We had a chance encounter with Dhole at the Nagarhole national park in Karnataka, India. This turned out to be the highlight of our wildlife journeys’ till date.We were on one of my many safaris’ in the sanctuary when we heard a wireless message informing us of the sighting of Dholes. Though we had photographed them many times in the past, every encounter in the wild is unique and exciting and we requested the naturalist to take us to that location in the national park.
When we reached the place, we saw no Dholes but a lone jeep parked bang in the middle of the game tracks. I felt a twinge of disappointment that I missed an opportunity to get some animal pictures. But then the naturalist pointed to a fresh Chital (Spotted Deer) kill by the side of the game track. I was now excited as I was sure the Dhole would return to claim their kill!
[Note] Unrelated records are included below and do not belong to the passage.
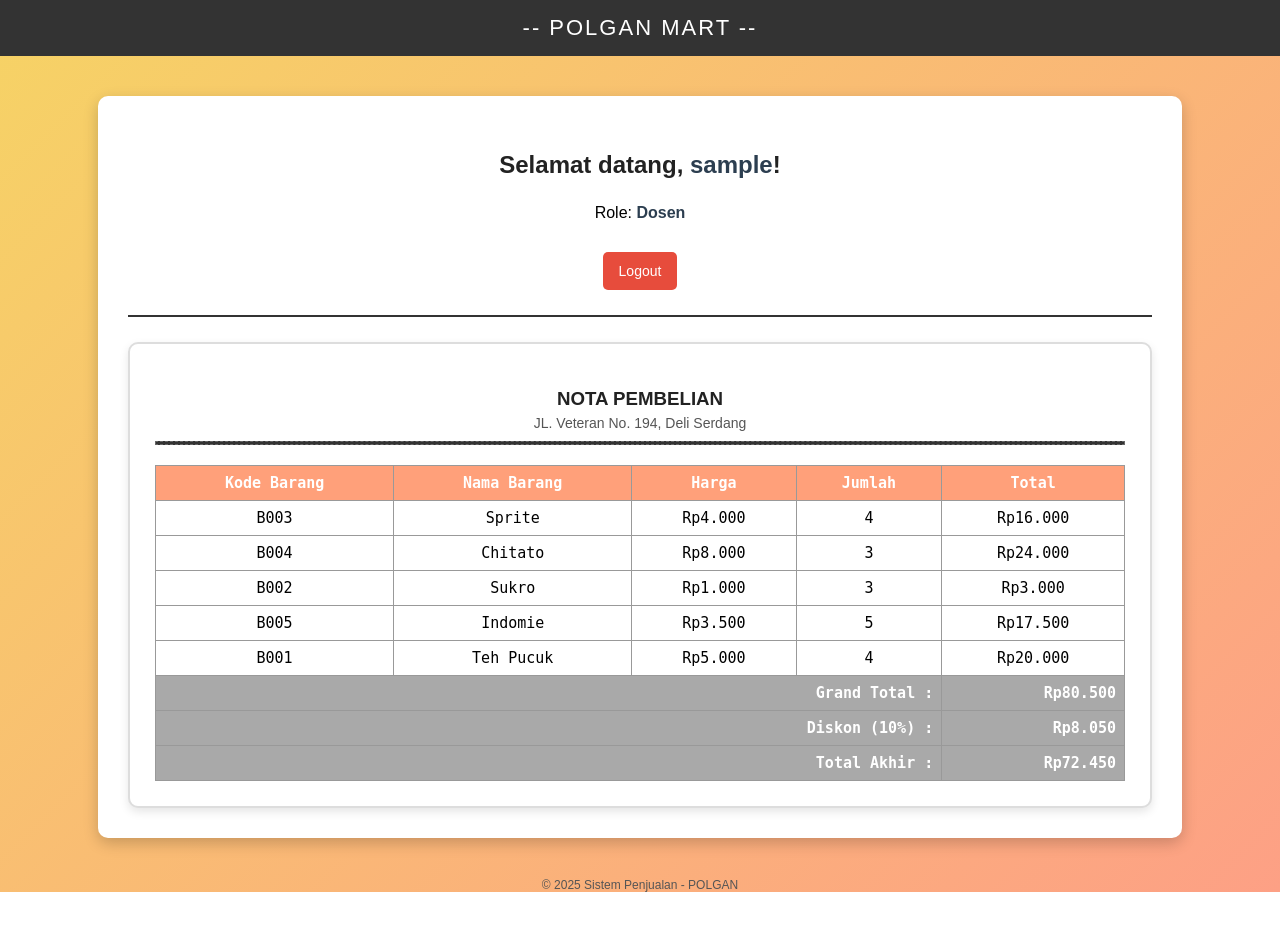
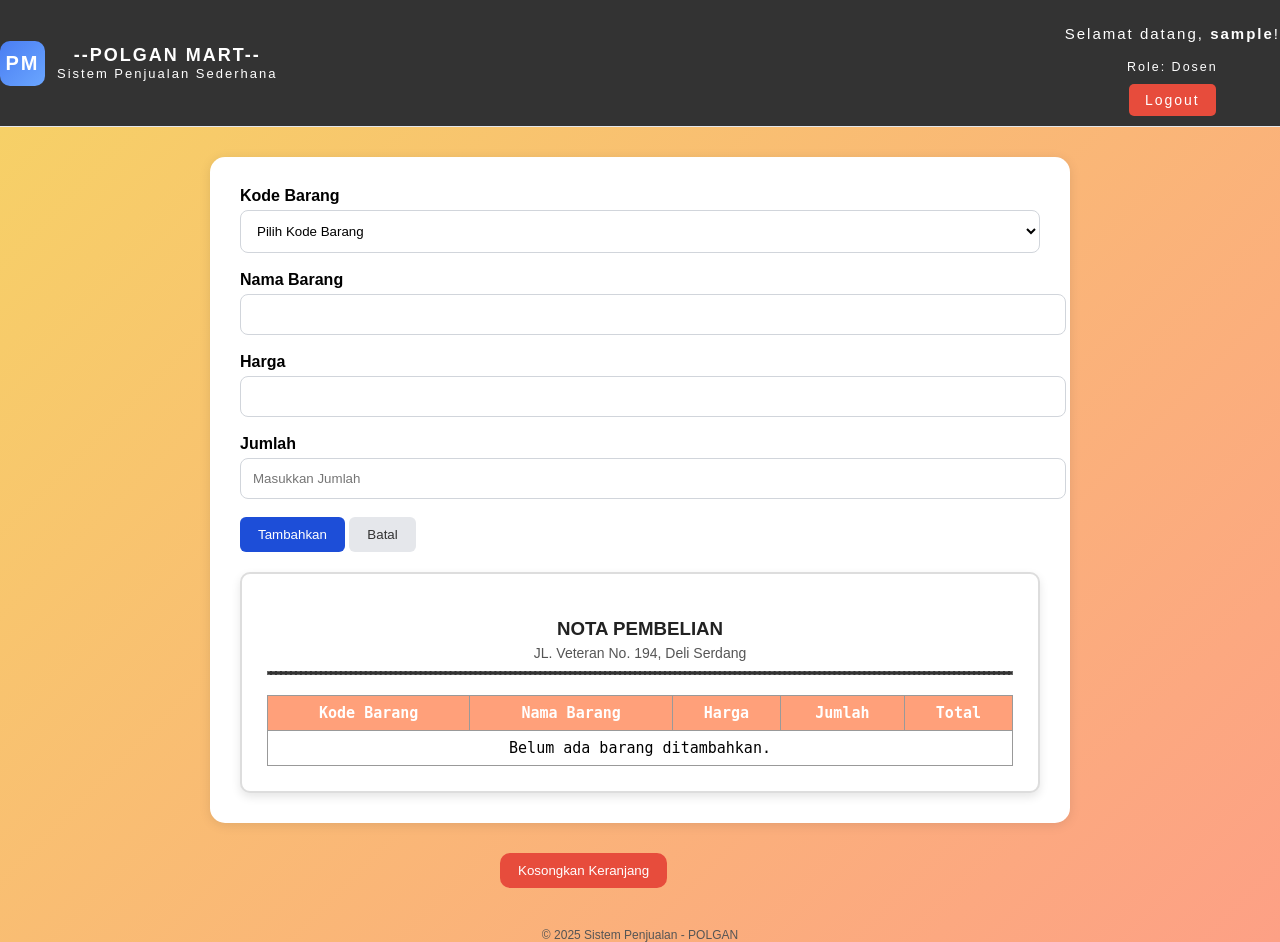
Before and after one commit to AnggieViranata/penjualanarray2, a PHP site: page /dashboard.php in a window 1280 px wide. Before the commit the page ends 892 px from the top, so only its background shows below. Run offline with PHP 8.4, Linux system fonts and the light colour scheme; the visitor is signed in with stand-in values (Sample User, id 1).

Commit message:
commit 12 - Kode Barang Select

```diff
--- a/dashboard.php
+++ b/dashboard.php
@@ -6,6 +6,55 @@ if (!isset($_SESSION['username'])) {
     header("Location: index.php");
     exit;
 }
+
+
+// ===========================
+// INISIALISASI DATA
+// ===========================
+if (!isset($_SESSION['keranjang'])) {
+    $_SESSION['keranjang'] = [];
+}
+
+// Tambah barang
+if (isset($_POST['tambah'])) {
+    $kode = $_POST['kode'];
+    $nama = $_POST['nama'];
+    $harga = $_POST['harga'];
+    $jumlah = $_POST['jumlah'];
+    $total = $harga * $jumlah;
+
+    $_SESSION['keranjang'][] = [
+        'kode' => $kode,
+        'nama' => $nama,
+        'harga' => $harga,
+        'jumlah' => $jumlah,
+        'total' => $total
+    ];
+}
+
+// Reset keranjang
+if (isset($_POST['reset'])) {
+    $_SESSION['keranjang'] = [];
+}
+
+// Hitung total
+$grandtotal = 0;
+foreach ($_SESSION['keranjang'] as $item) {
+    $grandtotal += $item['total'];
+}
+
+// Diskon
+if ($grandtotal <= 50000) {
+    $diskon_persen = 5;
+} elseif ($grandtotal <= 100000) {
+    $diskon_persen = 10;
+} else {
+    $diskon_persen = 20;
+}
+
+
+$diskon_rp = ($diskon_persen / 100) * $grandtotal;
+$total_bayar = $grandtotal - $diskon_rp;
 ?>
 
 <!DOCTYPE html>
@@ -20,14 +69,120 @@ if (!isset($_SESSION['username'])) {
             margin: 0;
             padding: 0;
         }
-        header {
+
+
+
+
+
+            header {
+            display: flex;
+            justify-content: space-between;
+            align-items: center;
+            padding: 18px 40px;
+            background: white;
+            border-bottom: 1px solid #e5e7eb;
             background-color: #333;
             color: white;
             text-align: center;
-            padding: 15px 0;
-            font-size: 22px;
+            padding: 10px 0;
+            font-size: 15px;
             letter-spacing: 2px;
         }
+
+        .box {
+    width: 800px;
+    margin: 30px auto;
+    background: white;
+    padding: 30px;
+    border-radius: 15px;
+    box-shadow: 0 2px 12px rgba(0,0,0,0.1);
+}
+
+
+input {
+    width:100%;
+    padding:12px;
+    border-radius:8px;
+    border:1px solid #d1d5db;
+    margin-bottom:18px;
+ }
+
+select {
+    width: 100%;
+    padding: 12px;
+    border-radius: 8px;
+    border: 1px solid #d1d5db;
+    margin-bottom: 18px;
+    background: white;
+}
+
+
+
+
+label {
+     font-weight:600;
+      margin-bottom: 5px;
+    display: block;
+     }
+
+    .btn-primary {
+    background: #1d4ed8;
+    color: white;
+    padding: 10px 18px;
+    border-radius: 6px;
+    border: none;
+    cursor: pointer;
+}
+
+.btn-secondary {
+    background: #e5e7eb;
+    color: #333;
+    padding: 10px 18px;
+    border-radius: 6px;
+    border: none;
+    cursor: pointer;
+}
+
+.reset-btn {
+    margin-left:500px;
+    padding:10px 18px;
+    background:#e74c3c;
+    color:white;
+    border:none;
+    border-radius:10px;
+    cursor:pointer;
+}
+
+
+        .brand {
+            display: flex;
+            align-items: center;
+            gap: 12px;
+        }
+
+        .brand .logo {
+            width: 45px;
+            height: 45px;
+            background: linear-gradient(135deg, #4a7df2, #6aa6ff);
+            color: white;
+            border-radius: 10px;
+            font-size: 20px;
+            display: flex;
+            align-items: center;
+            justify-content: center;
+            font-weight: 600;
+        }
+
+        .brand-name {
+            font-size: 18px;
+            font-weight: 700;
+        }
+
+        .brand-small {
+            font-size: 13px;
+            color: #fff;
+        }
+
         .container {
             background: #fff;
             width: 80%;
@@ -81,22 +236,68 @@ if (!isset($_SESSION['username'])) {
 <body>
 
 <header>
-    -- POLGAN MART --
-</header>
+    <div class="brand">
+        <div class="logo">PM</div>
+        <div>
+            <div class="brand-name">--POLGAN MART--</div>
+            <div class="brand-small">Sistem Penjualan Sederhana</div>
+        </div>
+    </div>
 
-<div class="container">
-    <div class="user-info">
-        <?php
-            echo "<h2>Selamat datang, <span>" . $_SESSION['username'] . "</span>!</h2>";
-        ?>
-        <p>Role: <span><?php echo $_SESSION['role']; ?></span></p>
+    <div class="user-panel">
+        <p>Selamat datang, <strong><?php echo $_SESSION['username']; ?></strong>!</p>
+        <small>Role: <?php echo $_SESSION['role']; ?></small><br>
         <a href="logout.php" class="logout">Logout</a>
     </div>
+    </header>
 
-    <hr>
+<div class="box">
+    <form method="post">
+ <label>Kode Barang</label>
+    <select id="kodeBarang" name="kode" class="form-control" required>
+        <option value="">Pilih Kode Barang</option>
+        <option value="BRG001" data-nama="Sabun Mandi" data-harga="15000">BRG001 - Sabun Mandi</option>
+        <option value="BRG002" data-nama="Sikat Gigi" data-harga="7000">BRG002 - Sikat Gigi</option>
+        <option value="BRG003" data-nama="Pasta Gigi" data-harga="12000">BRG003 - Pasta Gigi</option>
+        <option value="BRG004" data-nama="Shampoo" data-harga="18000">BRG004 - Shampoo</option>
+        <option value="BRG005" data-nama="Handuk" data-harga="25000">BRG005 - Handuk</option>
+    </select>
+
+    <label>Nama Barang</label>
+    <input type="text" id="namaBarang" name="nama" readonly>
+
+    <label>Harga</label>
+    <input type="number" id="hargaBarang" name="harga" readonly>
+
+    <label>Jumlah</label>
+    <input type="number" name="jumlah" placeholder="Masukkan Jumlah" required>
+
+    <button type="submit" name="tambah" class="btn-primary">Tambahkan</button>
+    <button type="reset" class="btn-secondary">Batal</button>
+</form>
+
+
 <!-- Tambahkan include penjualan -->
     <?php include 'penjualan.php'; ?>
 </div>
+
+</table>
+
+ <form method="post">
+        <button type="submit" name="reset" class="reset-btn">Kosongkan Keranjang</button>
+    </form>
+
+
+<script>
+document.getElementById("kodeBarang").addEventListener("change", function () {
+    let selected = this.options[this.selectedIndex];
+
+    document.getElementById("namaBarang").value = selected.getAttribute("data-nama") || "";
+    document.getElementById("hargaBarang").value = selected.getAttribute("data-harga") || "";
+});
+</script>
+
+
 <footer>
     © 2025 Sistem Penjualan - POLGAN
 </footer>
--- a/index.php
+++ b/index.php
@@ -12,8 +12,8 @@ $error = "";
 
 // cek apakah tombol login ditekan
 if ($_SERVER["REQUEST_METHOD"] === "POST") {
-    $user = $_POST['username'];
-    $pass = $_POST['password'];
+    $user = $_POST['username'] ?? '';
+    $pass = $_POST['password'] ?? '';
 
     if ($user == "admin" && $pass == "1234") {
         // login benar
--- a/penjualan.php
+++ b/penjualan.php
@@ -1,36 +1,17 @@
 <?php
 // ===============================
-// Data Produk
+// Ambil Data dari Session
 // ===============================
-$barang = [
-    ["B001", "Teh Pucuk", 5000],
-    ["B002", "Sukro", 1000],
-    ["B003", "Sprite", 4000],
-    ["B004", "Chitato", 8000],
-    ["B005", "Indomie", 3500]
-];
-shuffle($barang);
+$pembelian = isset($_SESSION['keranjang']) ? $_SESSION['keranjang'] : [];
+
+$grandtotal = 0;
+foreach ($pembelian as $item) {
+    $grandtotal += $item["total"];
+}
 
 // ===============================
-// Hitung Total dan Diskon
+// Hitung Diskon
 // ===============================
-$grandtotal = 0;
-$pembelian = [];
-
-for ($i = 0; $i < count($barang); $i++) {
-    $jumlah = rand(1, 5);
-    $total = $barang[$i][2] * $jumlah;
-    $pembelian[] = [
-        "kode" => $barang[$i][0],
-        "nama" => $barang[$i][1],
-        "harga" => $barang[$i][2],
-        "jumlah" => $jumlah,
-        "total" => $total
-    ];
-    $grandtotal += $total;
-}
-
-// diskon
 if ($grandtotal <= 50000) {
     $persen = 5;
 } elseif ($grandtotal <= 100000) {
@@ -44,7 +25,7 @@ $total_setelah_diskon = $grandtotal - $diskon;
 ?>
 
 <!-- ===============================
-Tampilan Nota dalam Kotak Putih
+Tampilan Nota Pembelian
 ================================= -->
 <div class="nota-box">
     <h3>NOTA PEMBELIAN</h3>
@@ -61,7 +42,13 @@ Tampilan Nota dalam Kotak Putih
                 <th>Total</th>
             </tr>
         </thead>
+
         <tbody>
+        <?php if (empty($pembelian)) : ?>
+            <tr>
+                <td colspan="5" style="text-align:center;">Belum ada barang ditambahkan.</td>
+            </tr>
+        <?php else : ?>
             <?php foreach ($pembelian as $item): ?>
             <tr>
                 <td><?= $item["kode"]; ?></td>
@@ -71,7 +58,10 @@ Tampilan Nota dalam Kotak Putih
                 <td>Rp<?= number_format($item["total"], 0, ',', '.'); ?></td>
             </tr>
             <?php endforeach; ?>
+        <?php endif; ?>
         </tbody>
+
+        <?php if (!empty($pembelian)) : ?>
         <tfoot>
             <tr>
                 <th colspan="4" style="text-align:right;">Grand Total :</th>
@@ -86,9 +76,8 @@ Tampilan Nota dalam Kotak Putih
                 <th>Rp<?= number_format($total_setelah_diskon, 0, ',', '.'); ?></th>
             </tr>
         </tfoot>
+        <?php endif; ?>
     </table>
-
-
 </div>
 
 <style>
@@ -127,11 +116,11 @@ Tampilan Nota dalam Kotak Putih
         text-align: center;
     }
     th {
-        background-color: 		#FFA07A;
+        background-color: #FFA07A;
         color: white;
     }
     tfoot th {
-        background-color: 	#A9A9A9;
+        background-color: #A9A9A9;
         text-align: right;
     }
 </style>
```
Also changed, not shown: img/Kode Barang Select.png (added), img/tombol kosongkan keranjang.png (added).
I didn’t want to let go of this rare opportunity and setup my camera equipment quickly (a Nikon D300, Nikon 300mm f/2.8 with 2x TC, Manfrotto tripod with Wimberley head) and waited.
Within minutes, a pack of eight Dholes appeared charging towards the kill! What followed next was a feeding frenzy that I had never ever witnessed in the Indian national parks. Here’s the action as it unfolded, thanks to the many animal pictures that I shot.
To start with, utter chaos prevailed. All eight wild dogs were growling, jostling for position, shuffling and trying to get their first mouthful. The Dholes were tearing away at the carcass, devouring the kill at a frantic pace. For a moment I wondered, amidst all this confusion how would I capture the action that was unfolding. My D300 was firing away continuously like a AK47!Thanks to their feeding frenzy, the Dholes were not bothered about the jeeps or the photographers like me who were elbowing each other for perfect angles to catch the action. Amidst this frenzy, I spotted one Dhole trying to rip-off some parts of the Chital – I kept my camera trained on it. As I watched, I saw him rip off the heart & lungs of the Chital!! He came running towards the jeep, away from the pack. I guess it wanted to enjoy his meal in peace. It was an awesome sight watching this Dhole run towards us with the Chital’s heart in his bloodied snout!
Raw nature can be gruesome at times, but that’s the way of the jungle…it is survival of the fittest..Viewing this scene through a 600mm (300mm + 2x TC) telephoto lens gives a tremendous adrenalin rush as you are that much more closer to the action.I thanked my lucky stars for managing to get this shot before the Dhole finished its snack in just a matter of seconds.
The Chital carcass was almost half eaten in appox. 10 mins and the pack seemed to be taking some kind of a breather. I used the time window to change my position, lens, camera angle etc as quietly as possible. I wasn’t that subtle after all. My lens changing antics and shuffling attracted the attention of the pack. And for the first time during the meal they took cognizance of the presence of mortals around them. They seemed to get a bit annoyed at our presence. I waited as usual for something exciting to happen. I was rewarded with this “DO NOT DISTURB” look that I gingerly accepted with a burst of frames from my D300.
During the 20 minutes, the Dholes kept taking turns – either devouring the kill and or otherwise patrolling. After gorging its heart’s fill, this Dhole religiously went on to take its designated position amongst the patrol squad . At any point in time during the feast three Dholes kept a watch around the invisible periphery of the kill zone while the rest of the Dholes took their turn at the breakfast table.
Though it seemed as if there was utter chaos while all of them were feasting, I realized that there was a tacit team order when it came to feeding, patrolling etc. This team order was strictly adhered to by all members of the pack.
I guess the secret to their success and survival of the Dhole pack is this cohesive teamwork demonstrated by an unwritten protocol. Having mentioned team orders and unwritten protocols in the Dhole pack, there was one team member who broke all these rules. This was the Dhole cub, which incidentally was the only juvenile in the pack. It was a joy to see this cub go all over the place trying to get piece of the action.
I noticed that the other Dholes seemed to be tolerating this cub’s antics very patiently. It pays to be the youngest of the lot! Every now and then I kept a track of this cub and finally got this. When all of them had done with their breakfast and were ready to move on, the cub gave me this “Last man standing” innocent pose with the bared to bone carcass-yet another memorable moment that I was fortunate to capture.
In summation, it was a thrilling experience for me to observe and photograph this awesome wildlife encounter at such close quarters. I hope through this post, I was able to take you as close to the action as I was.